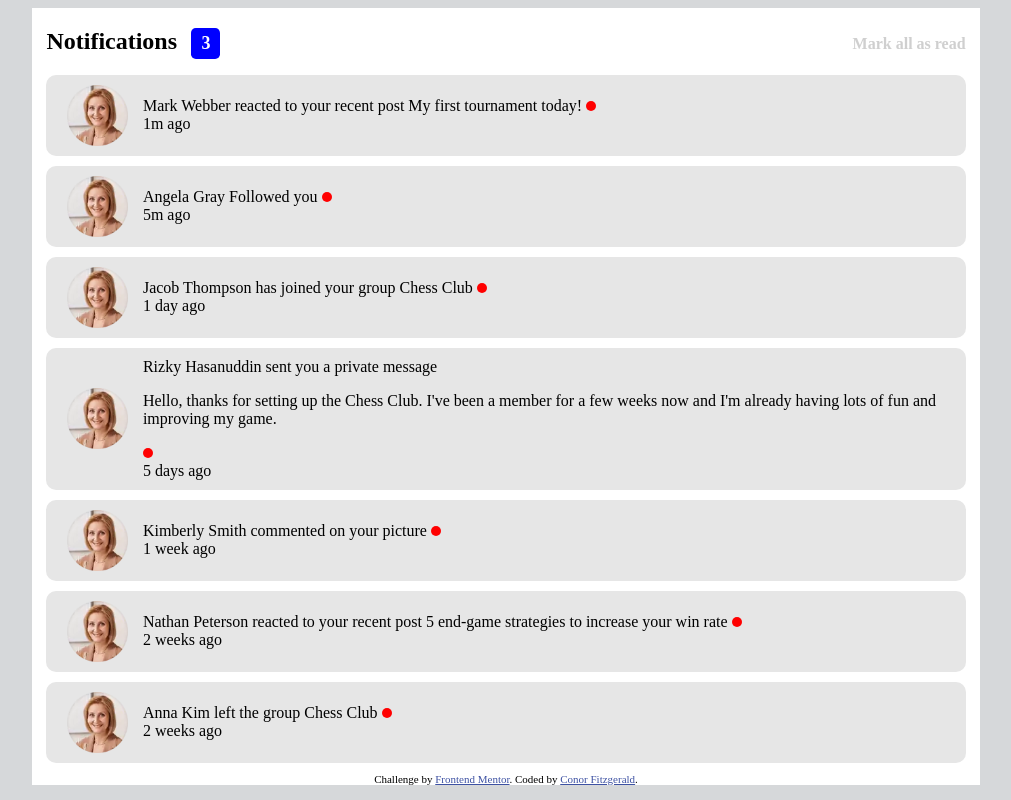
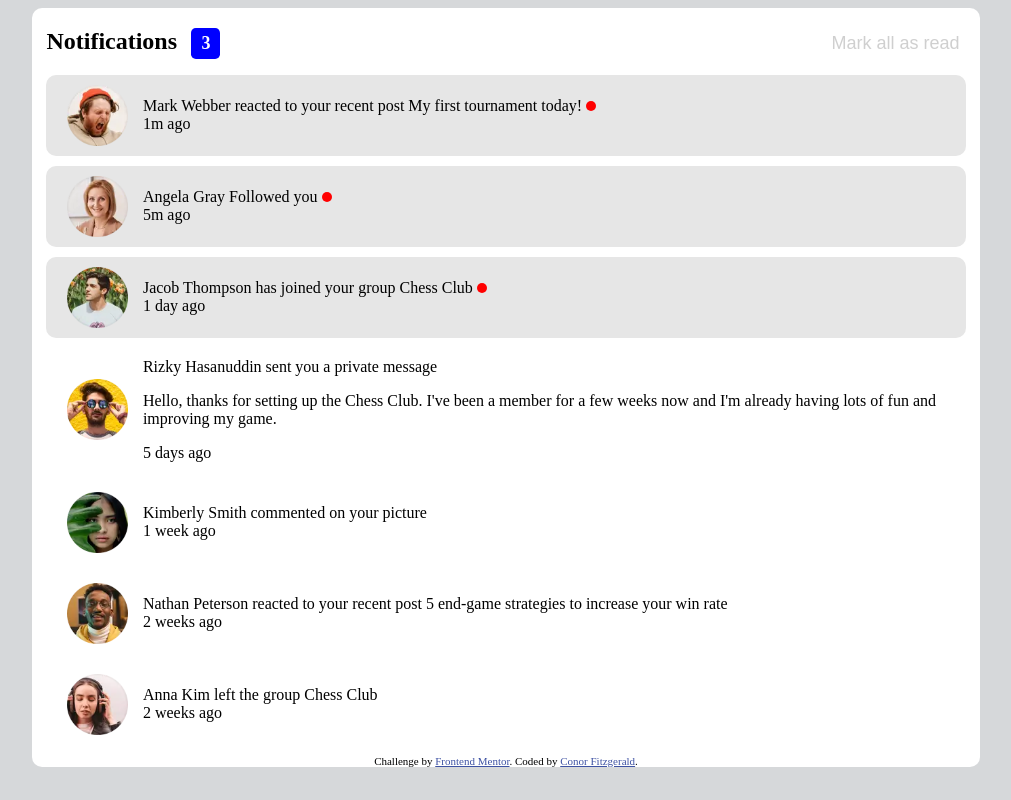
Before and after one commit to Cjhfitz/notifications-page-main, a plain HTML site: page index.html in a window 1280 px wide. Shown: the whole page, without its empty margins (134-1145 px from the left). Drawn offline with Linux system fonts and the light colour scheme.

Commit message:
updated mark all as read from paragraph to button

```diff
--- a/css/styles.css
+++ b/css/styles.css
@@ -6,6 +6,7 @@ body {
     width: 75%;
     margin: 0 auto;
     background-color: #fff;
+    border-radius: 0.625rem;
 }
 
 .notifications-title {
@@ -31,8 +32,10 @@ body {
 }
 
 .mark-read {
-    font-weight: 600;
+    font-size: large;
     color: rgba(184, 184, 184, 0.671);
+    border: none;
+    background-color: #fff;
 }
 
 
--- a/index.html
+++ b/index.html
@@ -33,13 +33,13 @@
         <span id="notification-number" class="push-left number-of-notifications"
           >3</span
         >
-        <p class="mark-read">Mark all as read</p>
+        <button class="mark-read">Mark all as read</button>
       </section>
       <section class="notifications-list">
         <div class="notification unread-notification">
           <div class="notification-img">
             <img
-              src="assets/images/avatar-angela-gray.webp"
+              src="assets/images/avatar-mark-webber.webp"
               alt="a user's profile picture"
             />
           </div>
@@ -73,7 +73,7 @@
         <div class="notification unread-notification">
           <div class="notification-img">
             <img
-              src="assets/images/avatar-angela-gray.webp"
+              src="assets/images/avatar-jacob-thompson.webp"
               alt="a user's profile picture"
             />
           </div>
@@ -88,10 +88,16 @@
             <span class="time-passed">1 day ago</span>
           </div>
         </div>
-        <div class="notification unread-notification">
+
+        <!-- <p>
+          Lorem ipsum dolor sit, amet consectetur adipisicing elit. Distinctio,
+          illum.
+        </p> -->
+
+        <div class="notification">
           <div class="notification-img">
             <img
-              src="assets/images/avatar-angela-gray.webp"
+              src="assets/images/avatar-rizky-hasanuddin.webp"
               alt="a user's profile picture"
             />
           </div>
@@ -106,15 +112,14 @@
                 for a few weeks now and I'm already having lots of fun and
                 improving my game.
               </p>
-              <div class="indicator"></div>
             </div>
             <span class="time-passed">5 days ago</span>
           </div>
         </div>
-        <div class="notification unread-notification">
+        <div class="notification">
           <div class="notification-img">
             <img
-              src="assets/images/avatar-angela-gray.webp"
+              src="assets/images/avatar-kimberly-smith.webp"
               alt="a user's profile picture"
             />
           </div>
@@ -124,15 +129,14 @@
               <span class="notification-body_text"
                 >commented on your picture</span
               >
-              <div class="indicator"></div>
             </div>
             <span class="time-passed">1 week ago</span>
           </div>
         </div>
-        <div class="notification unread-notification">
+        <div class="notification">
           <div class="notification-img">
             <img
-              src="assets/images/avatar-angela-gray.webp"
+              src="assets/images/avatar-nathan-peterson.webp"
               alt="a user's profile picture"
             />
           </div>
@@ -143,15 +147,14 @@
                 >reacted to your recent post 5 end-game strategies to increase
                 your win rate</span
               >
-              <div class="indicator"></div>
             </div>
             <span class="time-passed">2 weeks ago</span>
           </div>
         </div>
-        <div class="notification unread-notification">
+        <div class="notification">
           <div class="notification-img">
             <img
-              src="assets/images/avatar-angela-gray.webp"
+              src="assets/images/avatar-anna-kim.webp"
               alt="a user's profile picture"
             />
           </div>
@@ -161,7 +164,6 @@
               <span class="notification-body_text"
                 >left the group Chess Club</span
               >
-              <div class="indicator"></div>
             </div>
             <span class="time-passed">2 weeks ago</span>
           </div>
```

◇ ◇ ◇

▶ _Your objective_:
Look through the material above. Copy each line where the word "notifications" appears.

▶ _Solution_:
Before and after one commit to Cjhfitz/notifications-page-main, a plain HTML site: page index.html in a window 1280 px wide. Shown: the whole page, without its empty margins (134-1145 px from the left). Drawn offline with Linux system fonts and the light colour scheme.
 .notifications-title {
         <span id="notification-number" class="push-left number-of-notifications"
       <section class="notifications-list">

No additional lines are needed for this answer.